[Opening Supplied material section]

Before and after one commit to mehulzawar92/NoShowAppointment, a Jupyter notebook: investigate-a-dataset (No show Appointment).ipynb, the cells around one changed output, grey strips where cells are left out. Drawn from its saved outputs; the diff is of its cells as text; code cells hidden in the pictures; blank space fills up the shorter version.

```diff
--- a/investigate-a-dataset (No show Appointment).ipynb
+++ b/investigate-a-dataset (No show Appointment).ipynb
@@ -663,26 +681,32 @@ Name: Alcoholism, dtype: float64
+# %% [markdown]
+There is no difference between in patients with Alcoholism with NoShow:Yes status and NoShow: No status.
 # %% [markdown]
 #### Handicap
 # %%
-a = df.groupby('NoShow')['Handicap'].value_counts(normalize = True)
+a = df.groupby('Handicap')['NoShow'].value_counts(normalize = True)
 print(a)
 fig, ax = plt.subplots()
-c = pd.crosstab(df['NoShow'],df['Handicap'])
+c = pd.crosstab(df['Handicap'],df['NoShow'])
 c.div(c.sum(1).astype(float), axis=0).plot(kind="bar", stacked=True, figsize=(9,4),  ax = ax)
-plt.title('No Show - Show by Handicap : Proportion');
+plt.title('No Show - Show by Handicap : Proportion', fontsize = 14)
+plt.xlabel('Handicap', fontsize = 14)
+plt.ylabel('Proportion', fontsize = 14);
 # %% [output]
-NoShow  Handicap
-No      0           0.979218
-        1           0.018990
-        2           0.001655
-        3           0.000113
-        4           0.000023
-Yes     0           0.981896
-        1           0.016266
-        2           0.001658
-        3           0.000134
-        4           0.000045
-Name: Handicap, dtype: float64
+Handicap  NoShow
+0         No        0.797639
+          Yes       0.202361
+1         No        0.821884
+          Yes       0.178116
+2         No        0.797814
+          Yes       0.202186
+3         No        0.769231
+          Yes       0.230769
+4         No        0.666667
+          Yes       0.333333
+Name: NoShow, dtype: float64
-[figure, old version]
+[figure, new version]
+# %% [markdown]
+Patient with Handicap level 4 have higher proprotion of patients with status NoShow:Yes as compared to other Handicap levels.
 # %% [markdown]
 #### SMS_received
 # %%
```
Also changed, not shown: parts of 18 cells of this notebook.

[Closing Supplied material section]

Exercise instructions —
Write out all the records above one more time, exactly.

Output for this exercise —
Before and after one commit to mehulzawar92/NoShowAppointment, a Jupyter notebook: investigate-a-dataset (No show Appointment).ipynb, the cells around one changed output, grey strips where cells are left out. Drawn from its saved outputs; the diff is of its cells as text; code cells hidden in the pictures; blank space fills up the shorter version.

```diff
--- a/investigate-a-dataset (No show Appointment).ipynb
+++ b/investigate-a-dataset (No show Appointment).ipynb
@@ -663,26 +681,32 @@ Name: Alcoholism, dtype: float64
+# %% [markdown]
+There is no difference between in patients with Alcoholism with NoShow:Yes status and NoShow: No status.
 # %% [markdown]
 #### Handicap
 # %%
-a = df.groupby('NoShow')['Handicap'].value_counts(normalize = True)
+a = df.groupby('Handicap')['NoShow'].value_counts(normalize = True)
 print(a)
 fig, ax = plt.subplots()
-c = pd.crosstab(df['NoShow'],df['Handicap'])
+c = pd.crosstab(df['Handicap'],df['NoShow'])
 c.div(c.sum(1).astype(float), axis=0).plot(kind="bar", stacked=True, figsize=(9,4),  ax = ax)
-plt.title('No Show - Show by Handicap : Proportion');
+plt.title('No Show - Show by Handicap : Proportion', fontsize = 14)
+plt.xlabel('Handicap', fontsize = 14)
+plt.ylabel('Proportion', fontsize = 14);
 # %% [output]
-NoShow  Handicap
-No      0           0.979218
-        1           0.018990
-        2           0.001655
-        3           0.000113
-        4           0.000023
-Yes     0           0.981896
-        1           0.016266
-        2           0.001658
-        3           0.000134
-        4           0.000045
-Name: Handicap, dtype: float64
+Handicap  NoShow
+0         No        0.797639
+          Yes       0.202361
+1         No        0.821884
+          Yes       0.178116
+2         No        0.797814
+          Yes       0.202186
+3         No        0.769231
+          Yes       0.230769
+4         No        0.666667
+          Yes       0.333333
+Name: NoShow, dtype: float64
-[figure, old version]
+[figure, new version]
+# %% [markdown]
+Patient with Handicap level 4 have higher proprotion of patients with status NoShow:Yes as compared to other Handicap levels.
 # %% [markdown]
 #### SMS_received
 # %%
```
Also changed, not shown: parts of 18 cells of this notebook.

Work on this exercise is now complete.